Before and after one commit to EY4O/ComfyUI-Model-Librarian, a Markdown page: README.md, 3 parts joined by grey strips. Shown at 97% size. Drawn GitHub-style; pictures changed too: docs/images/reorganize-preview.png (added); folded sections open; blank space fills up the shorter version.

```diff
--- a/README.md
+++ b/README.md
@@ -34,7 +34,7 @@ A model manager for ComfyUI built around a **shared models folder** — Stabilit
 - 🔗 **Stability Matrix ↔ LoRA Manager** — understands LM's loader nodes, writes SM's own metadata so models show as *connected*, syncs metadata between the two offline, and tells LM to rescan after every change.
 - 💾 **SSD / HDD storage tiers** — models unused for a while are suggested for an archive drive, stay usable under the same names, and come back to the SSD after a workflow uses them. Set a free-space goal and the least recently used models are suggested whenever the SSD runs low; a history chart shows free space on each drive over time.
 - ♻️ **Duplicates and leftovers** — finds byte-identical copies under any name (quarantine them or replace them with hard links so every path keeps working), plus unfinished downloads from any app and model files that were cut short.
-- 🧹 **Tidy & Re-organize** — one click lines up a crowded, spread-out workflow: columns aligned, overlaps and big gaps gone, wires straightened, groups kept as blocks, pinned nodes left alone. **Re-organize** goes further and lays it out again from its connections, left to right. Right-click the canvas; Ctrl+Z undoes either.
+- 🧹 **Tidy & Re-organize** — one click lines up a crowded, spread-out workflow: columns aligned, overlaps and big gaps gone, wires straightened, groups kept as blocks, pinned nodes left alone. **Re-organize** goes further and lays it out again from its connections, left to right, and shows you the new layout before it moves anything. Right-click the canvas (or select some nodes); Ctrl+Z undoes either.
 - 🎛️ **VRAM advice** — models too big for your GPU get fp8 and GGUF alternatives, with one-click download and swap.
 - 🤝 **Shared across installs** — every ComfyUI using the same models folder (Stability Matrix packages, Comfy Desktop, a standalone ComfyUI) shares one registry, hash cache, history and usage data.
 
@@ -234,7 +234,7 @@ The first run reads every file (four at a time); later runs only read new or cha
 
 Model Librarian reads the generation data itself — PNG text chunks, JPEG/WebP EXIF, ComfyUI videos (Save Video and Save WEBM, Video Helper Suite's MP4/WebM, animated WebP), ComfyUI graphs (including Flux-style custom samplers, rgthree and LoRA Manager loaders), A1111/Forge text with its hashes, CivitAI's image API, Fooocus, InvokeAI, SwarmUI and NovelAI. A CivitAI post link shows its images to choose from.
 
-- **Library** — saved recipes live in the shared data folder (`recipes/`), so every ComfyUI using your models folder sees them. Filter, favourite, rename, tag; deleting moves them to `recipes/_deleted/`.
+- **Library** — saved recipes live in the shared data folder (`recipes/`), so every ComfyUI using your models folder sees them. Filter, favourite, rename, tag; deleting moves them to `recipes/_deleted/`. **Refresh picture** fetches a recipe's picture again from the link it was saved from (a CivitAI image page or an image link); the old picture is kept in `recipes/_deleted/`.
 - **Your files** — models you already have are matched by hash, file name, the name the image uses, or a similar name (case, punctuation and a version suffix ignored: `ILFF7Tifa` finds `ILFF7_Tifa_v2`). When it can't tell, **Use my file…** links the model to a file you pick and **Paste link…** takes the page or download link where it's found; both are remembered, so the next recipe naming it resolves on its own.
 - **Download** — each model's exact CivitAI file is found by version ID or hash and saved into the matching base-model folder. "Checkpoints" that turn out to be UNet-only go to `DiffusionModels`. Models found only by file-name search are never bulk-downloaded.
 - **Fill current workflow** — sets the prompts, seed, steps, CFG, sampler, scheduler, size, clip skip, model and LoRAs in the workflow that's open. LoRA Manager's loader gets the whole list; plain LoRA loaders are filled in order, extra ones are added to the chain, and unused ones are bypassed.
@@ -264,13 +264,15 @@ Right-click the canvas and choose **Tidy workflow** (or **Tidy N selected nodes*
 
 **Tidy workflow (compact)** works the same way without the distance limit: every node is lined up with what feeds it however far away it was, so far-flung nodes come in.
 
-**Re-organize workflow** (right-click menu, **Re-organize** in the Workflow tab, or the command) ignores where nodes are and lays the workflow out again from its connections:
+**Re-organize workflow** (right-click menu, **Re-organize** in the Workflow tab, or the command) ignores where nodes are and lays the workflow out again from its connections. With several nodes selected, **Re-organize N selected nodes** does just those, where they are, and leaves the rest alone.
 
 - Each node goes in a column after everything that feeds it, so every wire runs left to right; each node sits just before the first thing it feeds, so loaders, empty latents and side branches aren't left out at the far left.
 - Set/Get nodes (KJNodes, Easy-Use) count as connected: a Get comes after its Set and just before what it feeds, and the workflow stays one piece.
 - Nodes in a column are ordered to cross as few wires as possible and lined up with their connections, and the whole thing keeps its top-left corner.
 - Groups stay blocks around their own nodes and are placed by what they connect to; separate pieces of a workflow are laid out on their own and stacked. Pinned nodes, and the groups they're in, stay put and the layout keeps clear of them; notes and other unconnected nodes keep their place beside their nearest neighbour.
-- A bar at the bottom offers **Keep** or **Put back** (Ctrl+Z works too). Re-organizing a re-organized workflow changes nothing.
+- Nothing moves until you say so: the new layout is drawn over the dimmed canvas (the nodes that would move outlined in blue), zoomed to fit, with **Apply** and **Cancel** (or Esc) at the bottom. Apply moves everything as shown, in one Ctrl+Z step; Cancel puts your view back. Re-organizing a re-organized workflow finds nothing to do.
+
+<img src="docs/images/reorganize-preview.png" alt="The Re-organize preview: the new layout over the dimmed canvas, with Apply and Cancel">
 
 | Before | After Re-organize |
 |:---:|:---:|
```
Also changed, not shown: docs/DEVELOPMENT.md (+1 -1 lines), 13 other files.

• _Aim of the task_:
Write out the whole listing exactly.

• _Answer space_:
Before and after one commit to EY4O/ComfyUI-Model-Librarian, a Markdown page: README.md, 3 parts joined by grey strips. Shown at 97% size. Drawn GitHub-style; pictures changed too: docs/images/reorganize-preview.png (added); folded sections open; blank space fills up the shorter version.

```diff
--- a/README.md
+++ b/README.md
@@ -34,7 +34,7 @@ A model manager for ComfyUI built around a **shared models folder** — Stabilit
 - 🔗 **Stability Matrix ↔ LoRA Manager** — understands LM's loader nodes, writes SM's own metadata so models show as *connected*, syncs metadata between the two offline, and tells LM to rescan after every change.
 - 💾 **SSD / HDD storage tiers** — models unused for a while are suggested for an archive drive, stay usable under the same names, and come back to the SSD after a workflow uses them. Set a free-space goal and the least recently used models are suggested whenever the SSD runs low; a history chart shows free space on each drive over time.
 - ♻️ **Duplicates and leftovers** — finds byte-identical copies under any name (quarantine them or replace them with hard links so every path keeps working), plus unfinished downloads from any app and model files that were cut short.
-- 🧹 **Tidy & Re-organize** — one click lines up a crowded, spread-out workflow: columns aligned, overlaps and big gaps gone, wires straightened, groups kept as blocks, pinned nodes left alone. **Re-organize** goes further and lays it out again from its connections, left to right. Right-click the canvas; Ctrl+Z undoes either.
+- 🧹 **Tidy & Re-organize** — one click lines up a crowded, spread-out workflow: columns aligned, overlaps and big gaps gone, wires straightened, groups kept as blocks, pinned nodes left alone. **Re-organize** goes further and lays it out again from its connections, left to right, and shows you the new layout before it moves anything. Right-click the canvas (or select some nodes); Ctrl+Z undoes either.
 - 🎛️ **VRAM advice** — models too big for your GPU get fp8 and GGUF alternatives, with one-click download and swap.
 - 🤝 **Shared across installs** — every ComfyUI using the same models folder (Stability Matrix packages, Comfy Desktop, a standalone ComfyUI) shares one registry, hash cache, history and usage data.
 
@@ -234,7 +234,7 @@ The first run reads every file (four at a time); later runs only read new or cha
 
 Model Librarian reads the generation data itself — PNG text chunks, JPEG/WebP EXIF, ComfyUI videos (Save Video and Save WEBM, Video Helper Suite's MP4/WebM, animated WebP), ComfyUI graphs (including Flux-style custom samplers, rgthree and LoRA Manager loaders), A1111/Forge text with its hashes, CivitAI's image API, Fooocus, InvokeAI, SwarmUI and NovelAI. A CivitAI post link shows its images to choose from.
 
-- **Library** — saved recipes live in the shared data folder (`recipes/`), so every ComfyUI using your models folder sees them. Filter, favourite, rename, tag; deleting moves them to `recipes/_deleted/`.
+- **Library** — saved recipes live in the shared data folder (`recipes/`), so every ComfyUI using your models folder sees them. Filter, favourite, rename, tag; deleting moves them to `recipes/_deleted/`. **Refresh picture** fetches a recipe's picture again from the link it was saved from (a CivitAI image page or an image link); the old picture is kept in `recipes/_deleted/`.
 - **Your files** — models you already have are matched by hash, file name, the name the image uses, or a similar name (case, punctuation and a version suffix ignored: `ILFF7Tifa` finds `ILFF7_Tifa_v2`). When it can't tell, **Use my file…** links the model to a file you pick and **Paste link…** takes the page or download link where it's found; both are remembered, so the next recipe naming it resolves on its own.
 - **Download** — each model's exact CivitAI file is found by version ID or hash and saved into the matching base-model folder. "Checkpoints" that turn out to be UNet-only go to `DiffusionModels`. Models found only by file-name search are never bulk-downloaded.
 - **Fill current workflow** — sets the prompts, seed, steps, CFG, sampler, scheduler, size, clip skip, model and LoRAs in the workflow that's open. LoRA Manager's loader gets the whole list; plain LoRA loaders are filled in order, extra ones are added to the chain, and unused ones are bypassed.
@@ -264,13 +264,15 @@ Right-click the canvas and choose **Tidy workflow** (or **Tidy N selected nodes*
 
 **Tidy workflow (compact)** works the same way without the distance limit: every node is lined up with what feeds it however far away it was, so far-flung nodes come in.
 
-**Re-organize workflow** (right-click menu, **Re-organize** in the Workflow tab, or the command) ignores where nodes are and lays the workflow out again from its connections:
+**Re-organize workflow** (right-click menu, **Re-organize** in the Workflow tab, or the command) ignores where nodes are and lays the workflow out again from its connections. With several nodes selected, **Re-organize N selected nodes** does just those, where they are, and leaves the rest alone.
 
 - Each node goes in a column after everything that feeds it, so every wire runs left to right; each node sits just before the first thing it feeds, so loaders, empty latents and side branches aren't left out at the far left.
 - Set/Get nodes (KJNodes, Easy-Use) count as connected: a Get comes after its Set and just before what it feeds, and the workflow stays one piece.
 - Nodes in a column are ordered to cross as few wires as possible and lined up with their connections, and the whole thing keeps its top-left corner.
 - Groups stay blocks around their own nodes and are placed by what they connect to; separate pieces of a workflow are laid out on their own and stacked. Pinned nodes, and the groups they're in, stay put and the layout keeps clear of them; notes and other unconnected nodes keep their place beside their nearest neighbour.
-- A bar at the bottom offers **Keep** or **Put back** (Ctrl+Z works too). Re-organizing a re-organized workflow changes nothing.
+- Nothing moves until you say so: the new layout is drawn over the dimmed canvas (the nodes that would move outlined in blue), zoomed to fit, with **Apply** and **Cancel** (or Esc) at the bottom. Apply moves everything as shown, in one Ctrl+Z step; Cancel puts your view back. Re-organizing a re-organized workflow finds nothing to do.
+
+<img src="docs/images/reorganize-preview.png" alt="The Re-organize preview: the new layout over the dimmed canvas, with Apply and Cancel">
 
 | Before | After Re-organize |
 |:---:|:---:|
```
Also changed, not shown: docs/DEVELOPMENT.md (+1 -1 lines), 13 other files.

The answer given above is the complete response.